When I was a teenager, attended a summer camp at County College of Morris called College for Kids & Teens. I took a class one television production, and it was the first hands-on exposure I had to filmmaking. One of our first assignments was to recreate a scene from Groundhog Day many of us probably know by heart: the first time Phil encounters Ned. It’s a simple scene, but recreating that scene gave me an appreciation for both the filmmaking process and Ramis’s witty-yet-somehow-grounded writing style. It was one of small yet crucial moments that put me on the path to where I am today. I already loved Groundhog Day, but since then seeing the movie always brings me back to us recreating that scene – me holding the script in hand, reading Ned’s lines and understanding that character just a little more.
Ramis’s work may be the perfect example of “easy to imitate, impossible to duplicate.” There have been dozens – if not hundreds – of comedy films about college parties, road trips, time loops, and the paranormal. None have matched up to Animal House, Vacation, Groundhog Day, or Ghostbusters. Even SCTV has never been fully duplicated. The timelessness, endless quotability, and ultimately heartfelt films has brought countless people together. We Deadshirt staff members come from different backgrounds and we have known each other for varying times. But I like to imagine that if we all grew up together, we would have spent our recesses playing Ghostbusters. We miss you, Harold.
– David Lebovitz
It seems redundant to point out that Harold Ramis was the funniest Ghostbuster despite being the only straight man of the bunch. Or that Caddyshack is one of the most joyous, raucous pure comedies since Chuck Jones’ heyday. Instead I’ll try to share something a little more personal. As a child I always admired the stoic characters on Star Trek, Data and Spock. These characters were explicitly non-human, even inhuman. The first human in my media who prized explicit reasoning over emotional reasoning was Harold Ramis, as Egon Spengler. But despite his awkwardness he could still crack a joke, or bust out a knowing smirk, and have a hobby (spores, molds, and fungus), even get the girl! Ever since I realized why the character appealed to me so strongly I’ve always kept a bit of Egon in my personality.

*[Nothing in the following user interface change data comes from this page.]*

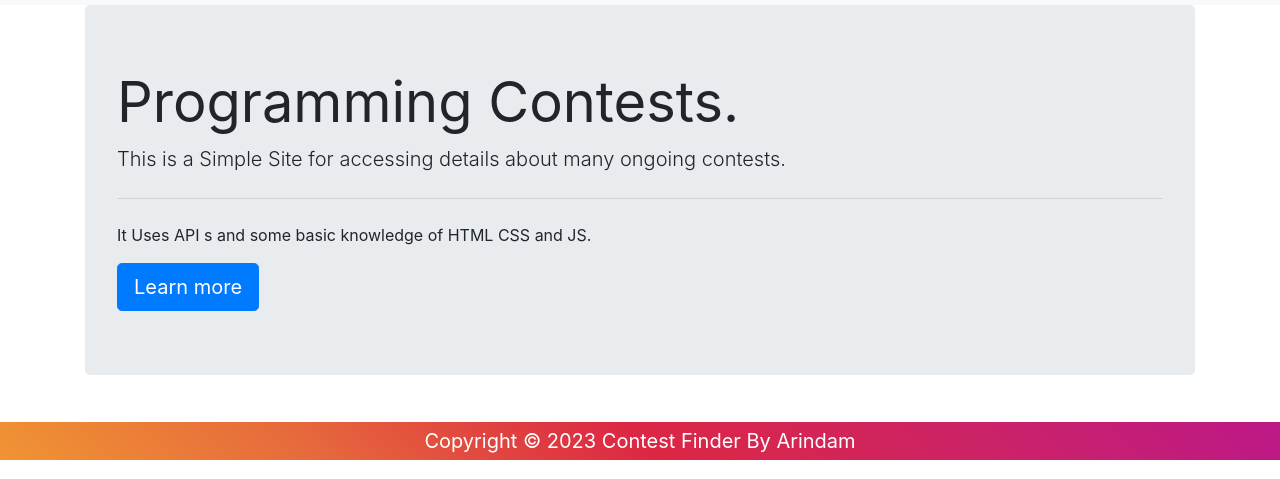
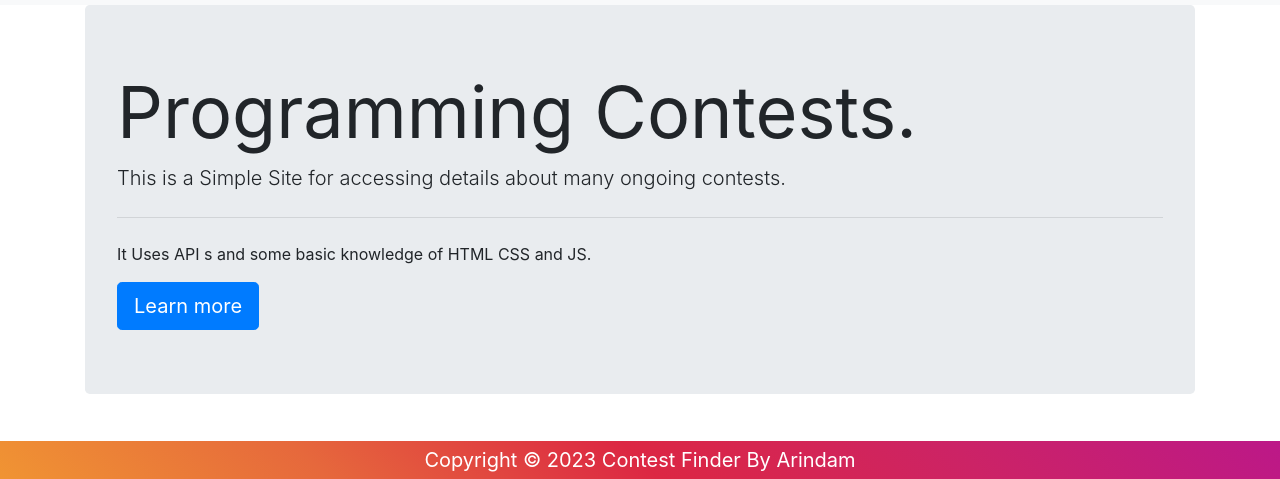
Before and after one commit to arindam-1521/Hackathon_joy, a plain HTML site: page index.html in a window 1280 px wide. Shown: the part 321-800 px from the top of the page. Drawn offline with nearby package versions, Linux system fonts and the light colour scheme; no server answers.

```diff
--- a/index.html
+++ b/index.html
@@ -40,7 +40,7 @@
     </nav>
     <div class="container">
         <div class="jumbotron">
-            <h2 class="display-4">
+            <h2 class="display-3">
                 <strong>
                     Programming Contests.
                 </strong>
```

I don’t think I thought too hard about the depth and breadth of Harold Ramis’s influence on my own sense of humor, and his work’s importance to the development of my most valued friendships, until I heard he died. Ramis co-wrote no fewer than four movies that provided the conversational shorthand for so many of my closest relationships. Put me and my best friend in a room together for long enough and Ghostbusters will come up in conversation, or be used as a context to explain something that happened to one of us yesterday. Watching Groundhog Day together on February 2nd is one of only a handful of annual traditions in my family, one we’ve continued even when we can’t be in the same state, or even the same country. These are films people bond over, because beneath the quick wit and occasional gross-out gag, they’re made with an authenticity of feeling.
Ramis’s comedic signature was the construction of an idea or character that could somehow be both broad and subtle at the same time – Ghostbusters had end-of-the-world stakes, but the much of the humor was built around the interactions between the everyday characters. Groundhog Day has a crazy fantasy premise, but the moments that shine brightest are the small character moments that are informed by the high concept, but not dependent on them. When I think about what kind of work I want to write, that quality is something I always aim for. Harold Ramis was – and will remain – an inspiration to filmgoers and aspiring creators everywhere.
– Dylan Roth
Harold Ramis had an impact on all of us, and if you have a story you want to tell or just need to let out your feelings, leave a comment below or on our Facebook page.